Jannings 1929 oscar for his performance in The Way Of All Flesh was also for his performance in Josef Von Sternberg’s The Last Command, a film which, thankfully, still survives in a beautiful print restored by Janus Films. Go out and watch it as soon as you can. You won’t be disappointed.
8. The Great Gatsby (1926)
This film occupies this spot based on historical curiosity. Reviews of the film were mixed at the time, stating that the acting and direction were lacking, as well as damning the film’s preoccupation with money and cocktails. But the thing is, these reviews were written long before F. Scott Fitzgerald’s novel became the great American novel. They did not realize that they were commenting on the first attempt at filming the great 20th century classic.
So, why would this film be a masterpiece? It was made two years after the book was published. It stars actors who wear the same clothes, occupy the same rooms, and breath the same air as Jay Gatsby and Daisy Buchanan. They were in the thick of it. The roaring twenties were still roaring. Prohibition was still the law. There was no need to imagine what the wild parties were like because they were still raging.

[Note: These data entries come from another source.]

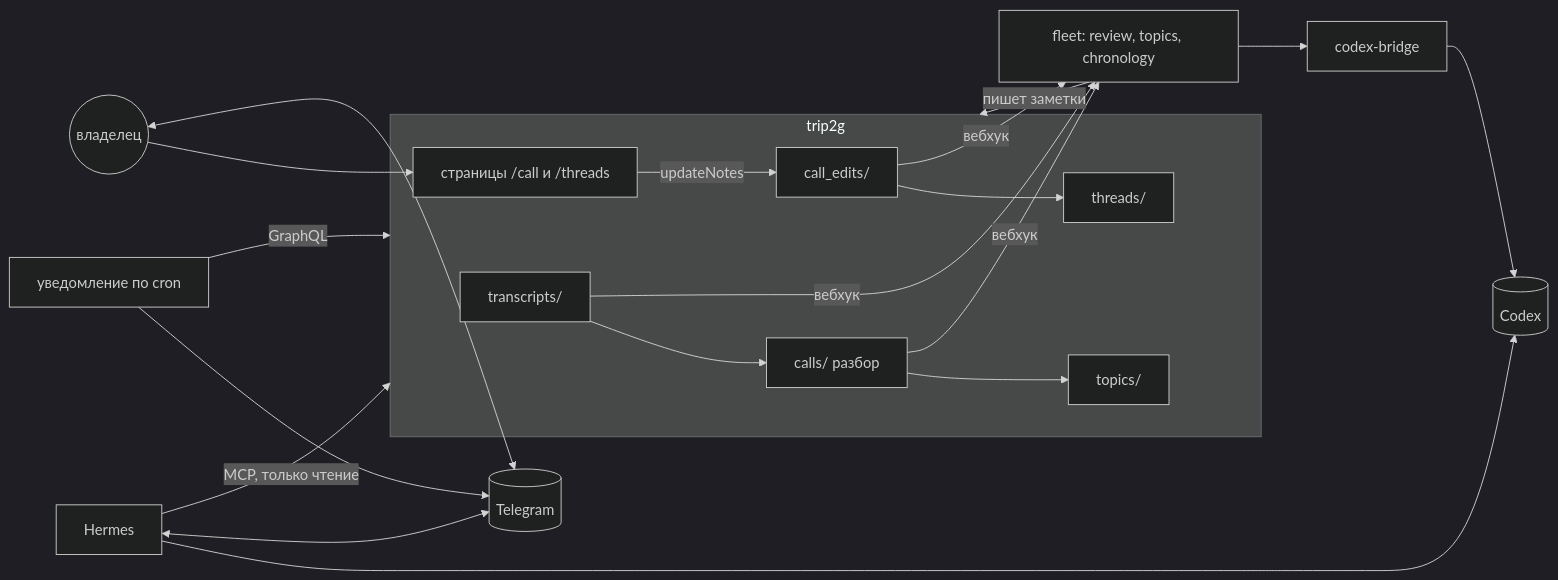
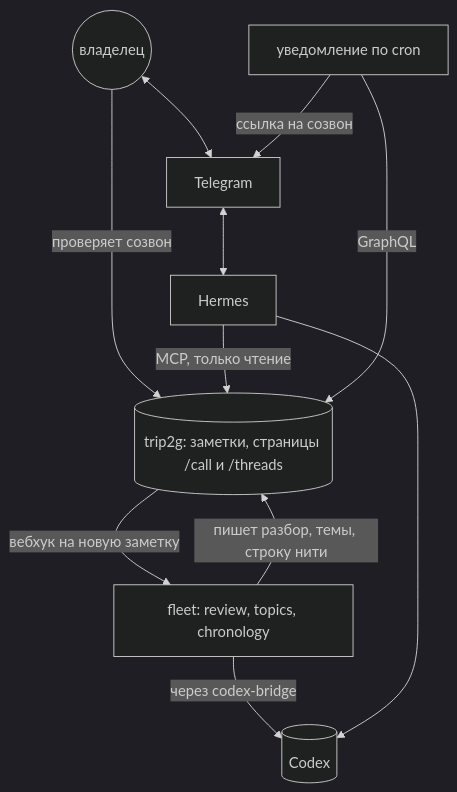
Before and after one commit to trip2g/trip2g: the diagram in docs/ru/user/calls-dashboard.md, drawn with Mermaid (dark theme). The commit also changed 2 other files, not shown here.

Commit message:
docs(calls): stand diagram top-down and the Telegram shot cropped to the chat

````diff
--- a/docs/ru/user/calls-dashboard.md
+++ b/docs/ru/user/calls-dashboard.md
@@ -26,22 +26,20 @@
 ```mermaid
-flowchart LR
-  subgraph trip2g
-    T[transcripts/] --> C[calls/ разбор]
-    C --> P[topics/]
-    E[call_edits/] --> H[threads/]
-    UI["страницы /call и /threads"]
-  end
-  T -- вебхук --> F
-  C -- вебхук --> F
-  E -- вебхук --> F
-  F[fleet: review, topics, chronology] -- пишет заметки --> trip2g
-  F --> B[codex-bridge] --> X[(Codex)]
-  HM[Hermes] -- MCP, только чтение --> trip2g
+flowchart TD
+  You((владелец))
+  TG[Telegram]
+  HM[Hermes]
+  N[уведомление по cron]
+  V[(trip2g: заметки, страницы /call и /threads)]
+  F[fleet: review, topics, chronology]
+  X[(Codex)]
+  You <--> TG
+  You -- проверяет созвон --> V
+  TG <--> HM
+  HM -- MCP, только чтение --> V
+  N -- GraphQL --> V
+  N -- ссылка на созвон --> TG
+  V -- вебхук на новую заметку --> F
+  F -- пишет разбор, темы, строку нити --> V
+  F -- через codex-bridge --> X
   HM --> X
-  HM <--> TG[(Telegram)]
-  N[уведомление по cron] -- GraphQL --> trip2g
-  N --> TG
-  You((владелец)) --> UI
-  UI -- updateNotes --> E
-  You <--> TG
 ```
````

Something tells me that this production of Gatsby was a triumph of production design and costuming. It’s as if Tolstoy had a chance to film Anna Karenina in the 1860’s. One can just imagine Scott and Zelda going to Rivoli theatre in New York City to watch the new photoplay of Scott’s most recent novel.
Though the film is now lost, a trailer still remains and was included as a bonus feature on the Blu-Ray of Baz Luhrmann’s most recent adaptation of the novel.
7. Cleopatra (1917)
Theda Bara was American cinema’s first real siren. She vamped her way through film after film in the mid to late teens. Most people agree that her greatest achievement was her portrayal of titular queen in William Fox’s 1917 production of Cleopatra.
The New York times said of Bara’s performance, “by dint of much rolling of eyes and many other maneuvers, contributes a thoroughly successful portrait of ‘the serpent of the Nile, the siren of the ages, and the eternal feminine,’ in the words of the screen, and thus does the ill-starred Queen of Egypt become the well-starred queen of movies.”
Cleopatra was one of the many films destroyed in the great fire at Fox studios in 1937. Sadly, most of Bara’s work for the studio was consumed as well. There are fragments of Cleopatra that survive, but they only open a small window into one of the screens earliest epics and brightest stars.
6. London After Midnight (1927)
The collaborations between Tod Browning and Lon Chaney produced many of silent cinema’s strangest and scariest films. Thankfully, most of them survive and have been restored in one form or another. Sadly, one of their greatest collaborations is one of the ones we have lost.
London After Midnight was the most commercially successful of Browning and Chaney’s collaborations. It was both a murder mystery and a horror film that shocked audiences and critics alike. Though the film has been lost since a fire at the MGM vault claimed it in 1967, Chaney’s make-up from the film has transcended ages as one of his greatest achievements.
In the film, Chaney had the dual role of Scotland Yard detective and wicked hypnotist with sharpened teeth. Through still photographs, plastic model kits, and Basil Gogos paintings in Famous Monsters of Filmland, generations of horror fans grew to long for Chaney’s lost masterpiece.
Though contemporary reviews were decidedly mixed, claiming the film was incoherent, Chaney’s performance was probably as great as any he gave. Seeing as he would die only three years later, any lost performance of his is a great loss. London After Midnight happens to be one of the greatest.